The measure is among those being considered by Trump administration officials to curb illegal border crossings, especially those involving young children.

Former Homeland Security Secretary John KellyJohn Francis KellyMORE, who now serves as White House chief of staff, said earlier this year that the Homeland Security Department was considering the policy as a means to discourage whole families from coming into the U.S. illegally, but later backtracked after backlash.

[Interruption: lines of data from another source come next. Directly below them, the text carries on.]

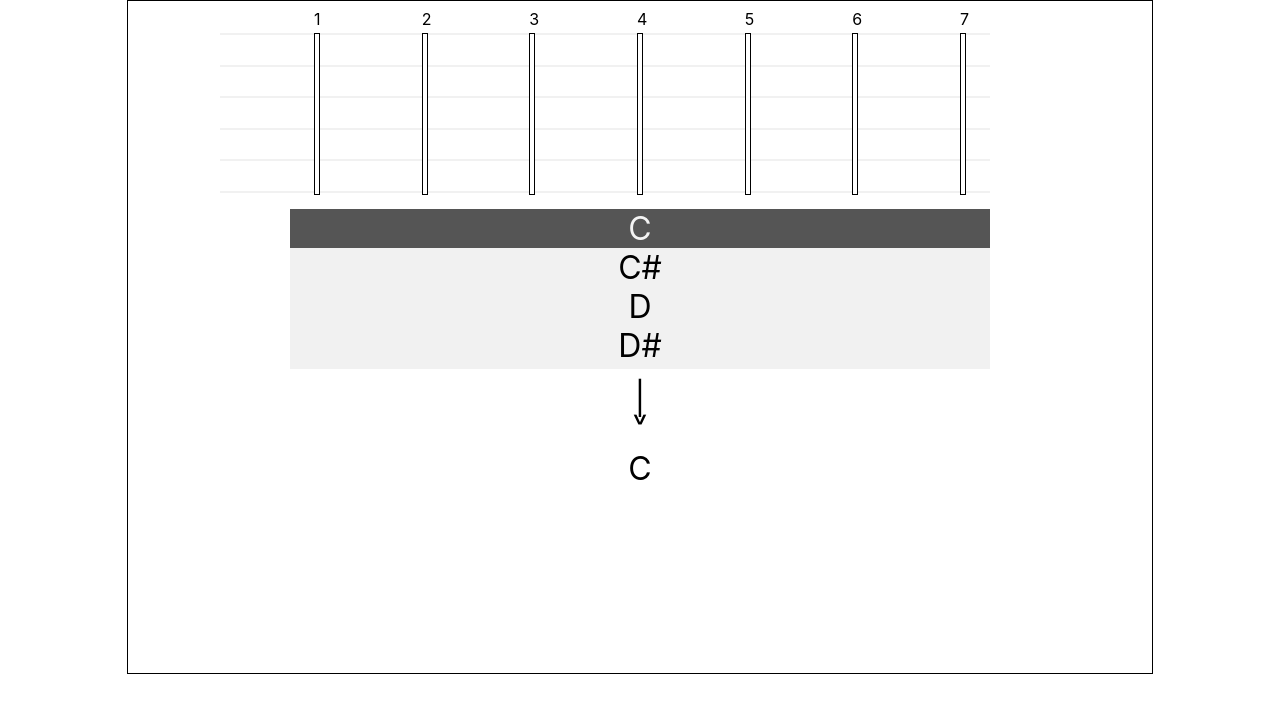
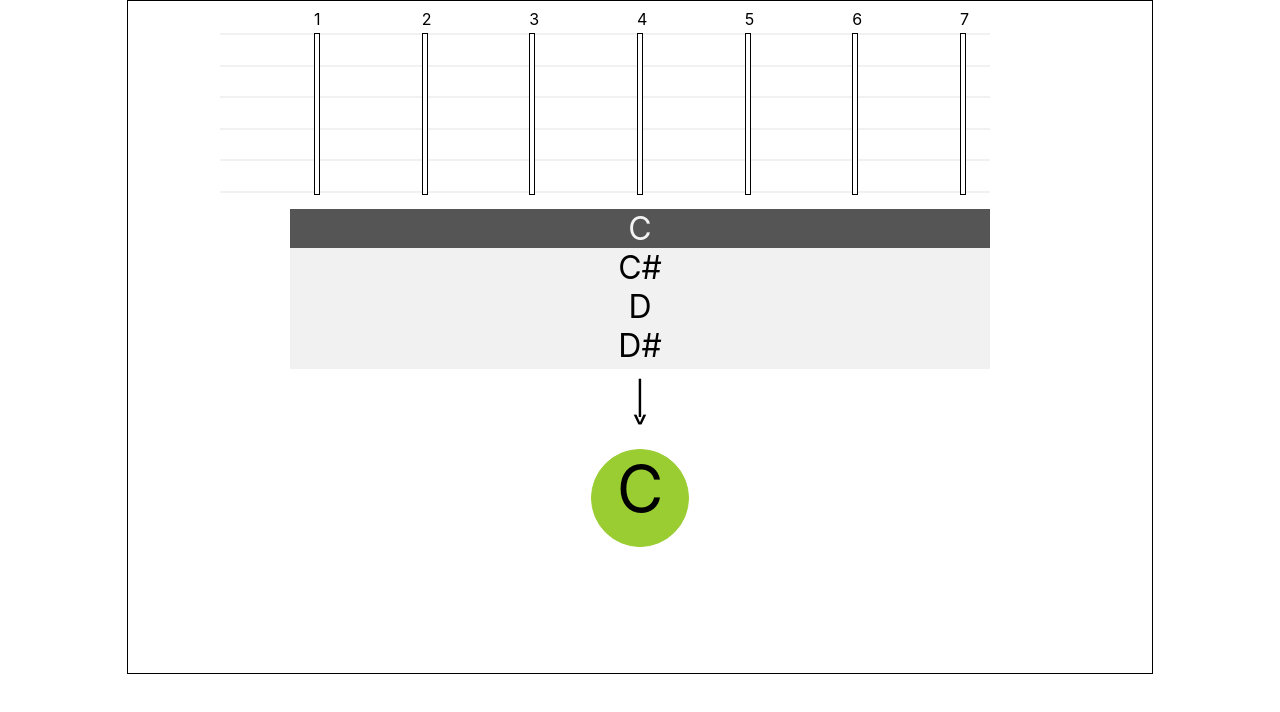
Before and after one commit to thedann/capo-transposer, a React (Create React App) app: page / in a window 1280 px wide. Shown: the top 712 px of the page. Built offline with nearby package versions, Linux system fonts and the light colour scheme.

Commit message:
add yellowgreen circle around transposed chord

```diff
--- a/src/Components/TransposedChord.tsx
+++ b/src/Components/TransposedChord.tsx
@@ -4,7 +4,28 @@ import { AppContext } from '../Context/Context';
 import { allBaseChords } from '../Helpers/Chords';
 
 const StyledChord = styled.div`
-  font-size: 2rem;
+  display: flex;
+  justify-content: center;
+`;
+
+const StyledCircle = styled.div`
+  border-radius: 80px;
+  border: 1px solid yellowgreen;
+  background: yellowgreen;
+  width: 6rem;
+  height: 6rem;
+  display: flex;
+  justify-content: center;
+
+  p {
+    font-size: 4rem;
+    height: 4rem;
+    margin: 0;
+    margin-bottom: 78px;
+    margin-block-end: 0;
+    margin-block-start: 0;
+
+  }
 `;
 
 const TransposedChord: FC = () => {
@@ -16,7 +37,7 @@ const TransposedChord: FC = () => {
     let actualNewIndex = 0;
 
     if (newChordIndex > allBaseChords.length - 1) {
-      actualNewIndex = newChordIndex - (allBaseChords.length);
+      actualNewIndex = newChordIndex - allBaseChords.length;
     } else {
       actualNewIndex = newChordIndex;
     }
@@ -24,7 +45,13 @@ const TransposedChord: FC = () => {
     return allBaseChords[actualNewIndex];
   };
 
-  return <StyledChord>{transpose()}</StyledChord>;
+  return (
+    <StyledChord>
+      <StyledCircle>
+        <p>{transpose()}</p>
+      </StyledCircle>
+    </StyledChord>
+  );
 };
 
 export default TransposedChord;
```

Kelly told Senate Democrats that his policy wasn't intended to separate mothers from their children.